 Armored Core 6 mechs
Armored Core 6 mechs

As I said in my Armored Core 6 review, Fires of Rubicon has been my first encounter with FromSoftware's long-running mech series. I suspect a lot of modern fans who know FromSoftware exclusively through Dark Souls, Sekiro, Bloodborne, and Elden Ring will find themselves in a similar camp as they eagerly try the studio's new game. I speak from experience when I say that while FromSoftware is up to similar tricks under the hood, Armored Core 6 feels and plays very differently from a Souls game. Sustained range combat is a big change, of course, but the breakneck mobility is maybe the steepest learning curve, and a big part of that is how Armored Core 6's dodge-roll works. Because, well, it doesn't have one.

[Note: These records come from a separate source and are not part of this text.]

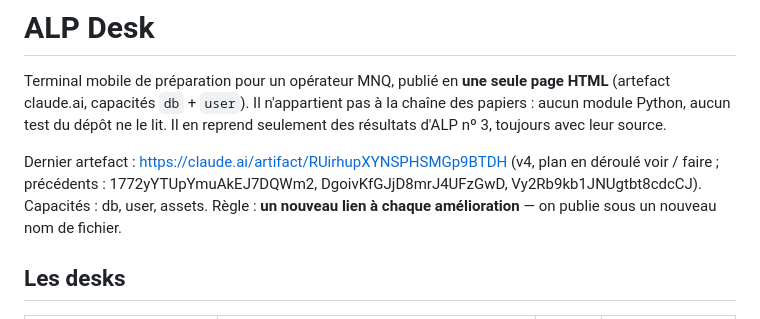
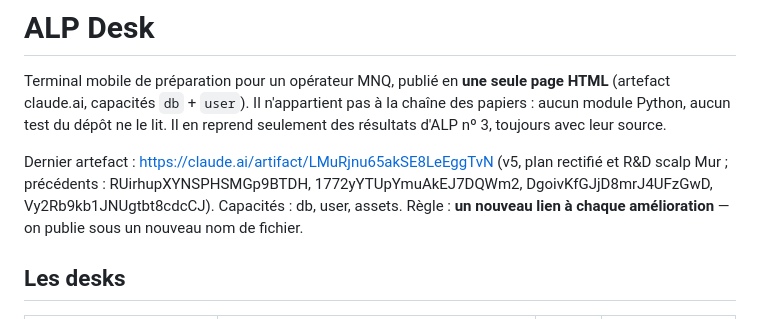
Before and after one commit to ktdcs6vjrf-ship-it/Alp-1, a Markdown page: desk/README.md, the part around the change. GitHub-like rendering.

Commit message:
ALP Desk v5 publie : plan rectifie et R&D scalp Mur
Co-Authored-By: Claude Opus 5.5 <noreply@anthropic.com>
Claude-Session: https://claude.ai/code/session_01HT3q3NmNYYhz8jVgfhyaXY

```diff
--- a/desk/README.md
+++ b/desk/README.md
@@ -5,7 +5,7 @@ Terminal mobile de préparation pour un opérateur MNQ, publié en **une seule p
 aucun module Python, aucun test du dépôt ne le lit. Il en reprend seulement des résultats
 d'ALP nº 3, toujours avec leur source.
 
-Dernier artefact : https://claude.ai/artifact/RUirhupXYNSPHSMGp9BTDH (v4, plan en déroulé voir / faire ; précédents : 1772yYTUpYmuAkEJ7DQWm2, DgoivKfGJjD8mrJ4UFzGwD, Vy2Rb9kb1JNUgtbt8cdcCJ). Capacités : db, user, assets.
+Dernier artefact : https://claude.ai/artifact/LMuRjnu65akSE8LeEggTvN (v5, plan rectifié et R&D scalp Mur ; précédents : RUirhupXYNSPHSMGp9BTDH, 1772yYTUpYmuAkEJ7DQWm2, DgoivKfGJjD8mrJ4UFzGwD, Vy2Rb9kb1JNUgtbt8cdcCJ). Capacités : db, user, assets.
 Règle : **un nouveau lien à chaque amélioration** — on publie sous un nouveau nom de fichier.
 
 ## Les desks
```
Also changed, not shown: CLAUDE.md (+1 -1 lines).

Instead, you have a quick boost that lets you reposition your mech and get out of the way of attacks like tracking missiles, but without the lenient invincibility frames of a Souls roll to let you outright phase through things. This tripped me up at first, but I stuck it out in a stubborn effort to make the most agile mech possible and stubbornly carry on the Souls tradition of slapping the dodge button like it insulted my mother. I've beaten the game twice, perfected the art of the quick boost, and returned to share my findings. If heavy tank builds aren't your thing and you just want the best dodge you can get for a true-blue Mechiro run, this quick build guide is for you.

The most important stats for dodging

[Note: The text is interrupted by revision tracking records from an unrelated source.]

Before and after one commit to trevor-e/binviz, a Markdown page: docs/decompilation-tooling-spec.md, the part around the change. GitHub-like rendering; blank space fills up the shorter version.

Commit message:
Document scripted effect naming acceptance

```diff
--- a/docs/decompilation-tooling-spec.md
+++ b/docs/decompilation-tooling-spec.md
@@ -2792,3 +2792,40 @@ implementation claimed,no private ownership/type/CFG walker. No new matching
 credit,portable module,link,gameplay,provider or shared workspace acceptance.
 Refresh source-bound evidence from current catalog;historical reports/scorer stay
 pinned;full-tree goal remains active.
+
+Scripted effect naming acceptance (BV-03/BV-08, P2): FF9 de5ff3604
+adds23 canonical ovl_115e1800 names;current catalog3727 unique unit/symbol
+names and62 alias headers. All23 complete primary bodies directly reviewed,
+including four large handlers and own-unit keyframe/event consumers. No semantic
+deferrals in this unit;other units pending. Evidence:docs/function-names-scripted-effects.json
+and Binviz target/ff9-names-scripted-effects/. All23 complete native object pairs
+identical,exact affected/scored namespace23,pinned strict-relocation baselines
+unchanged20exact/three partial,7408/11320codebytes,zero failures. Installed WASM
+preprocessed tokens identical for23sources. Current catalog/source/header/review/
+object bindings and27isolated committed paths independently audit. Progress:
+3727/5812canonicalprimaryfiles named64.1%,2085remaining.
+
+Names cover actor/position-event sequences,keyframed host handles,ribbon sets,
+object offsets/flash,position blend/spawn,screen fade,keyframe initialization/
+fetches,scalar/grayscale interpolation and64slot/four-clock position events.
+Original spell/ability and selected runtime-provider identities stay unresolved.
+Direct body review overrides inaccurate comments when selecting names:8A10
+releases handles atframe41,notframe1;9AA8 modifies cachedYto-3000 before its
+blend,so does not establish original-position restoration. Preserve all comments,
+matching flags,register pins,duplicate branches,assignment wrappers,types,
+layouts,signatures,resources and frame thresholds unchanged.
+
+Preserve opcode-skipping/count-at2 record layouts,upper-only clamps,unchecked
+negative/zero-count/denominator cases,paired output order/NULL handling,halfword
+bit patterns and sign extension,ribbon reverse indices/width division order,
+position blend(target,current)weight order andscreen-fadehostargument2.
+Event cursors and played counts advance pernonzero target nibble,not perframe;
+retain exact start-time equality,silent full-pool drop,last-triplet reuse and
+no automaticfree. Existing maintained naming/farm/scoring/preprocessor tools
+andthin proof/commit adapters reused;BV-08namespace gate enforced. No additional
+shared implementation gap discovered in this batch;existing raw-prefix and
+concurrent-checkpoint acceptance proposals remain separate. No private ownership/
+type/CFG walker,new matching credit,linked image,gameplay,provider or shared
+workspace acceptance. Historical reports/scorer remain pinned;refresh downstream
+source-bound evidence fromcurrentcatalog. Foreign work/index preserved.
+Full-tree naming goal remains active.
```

Armored Core 6
Armored Core 6

Armored Core 6 gives you a lot of stats to tune for wildly different mech build paths, but if you also worship at the church of the dodge-roll, there are only a few you really need to focus on. Your legs, booster, and generator are the most important components here, though your overall weight and energy load are also critical since, like in the Souls games, a better dodge requires a lighter build. There's wiggle room, but don't expect to carry four heavy bazookas and still move like a butterfly. Here's a quick-and-dirty primer on the keywords for each part.

  • Legs - Lightweight and Bipedal: for the absolute best dodge, you'll want a humanoid-type mech with bipedal legs. Lightweight legs are generally the fastest, but some late-game mid-range legs can work too. You can obviously still dodge with heavy tank or tetrapod legs, but your quick boost won't be as fast or readily available. Note that double-jointed lightweight legs can actually be a problem for rapid dodging because the jump functionality adds a slight delay, so these are better for aerial builds in my experience, though you may prefer the longer dodge distance. Start with standard bipedal legs and feel things out from there.

  • Generator - EN Capacity: this is basically how big your energy (or stamina) bar is. The higher your capacity, the more quick boosts you can do back-to-back without waiting for your energy to regenerate.

  • Generator - EN Recharge and Supply Recovery: these two stats determine how quickly your bar regenerates after you spend energy. Balancing recovery with capacity is important, otherwise you may end up burning through all your juice and hobbling around wide open for several seconds, which is a good way to get a mouthful of missiles.

  • Booster - Thrust and QB (Quick Boost) Thrust: your thrust reflects your overall movement speed, and your quick boost thrust affects how fast you get to point B when you hit that dodge button, and you'd be surprised how much you feel this. Higher is pretty much always better, with some exceptions.

A key takeaway here is that you can't always rely on stats alone in Armored Core 6, and this goes for more than just dodging. It's important to read the part info description for each of your components because they'll often indicate how they should be used and what they're good at. The best booster I've found for dodging, for example, actually has relatively low QB thrust, but as its description points out, it has no limiter on spamming quick boosts, letting me chain them together more rapidly. And like a home cook tasting for seasoning, you should also take new parts into the Armored Core test field to get a feel for them. Heavier-looking legs may feel surprisingly agile in practice, for instance.

Good baseline parts for a fast dodge

You'll unlock lots of legs, boosters, and generators as you play through Armored Core 6, which means your best possible quick boost setup will evolve and fluctuate over time as you balance different parameters with your favorite weapons. As long as you keep an eye on the aforementioned stats, you can experiment with a wide array of parts without sacrificing your beloved quick boost. To help get you started, here are some beginner parts to look out for.

  • Legs: the Nachtreiher/42E provides a solid baseline for agility. As you unlock more generators and boosters, you'll be able to use slightly heavier bipedal legs without hurting your dodge.

  • Generator: the DF-GN-02 Ling-Tai has a lower capacity but extremely high recharge rates, which still allows for high DPS (dodges per second).

  • Booster: I used the Alula/21E for over half of the game. It's available very early on and comes with high base thrust and QB thrust. Later in the game, keep an eye out for the IA-C01B: Gills, which are second to none for rapid dodging.

All of these parts can be obtained pretty early on and will serve you well until the shop opens up enough to allow for more precise weight tuning. Rather than a specific loadout, my hope is to give you the knowledge you need to ideate. As long as you keep these principles in mind, you'll be able to assemble an agile mech. The church of the dodge-roll accepts all kinds.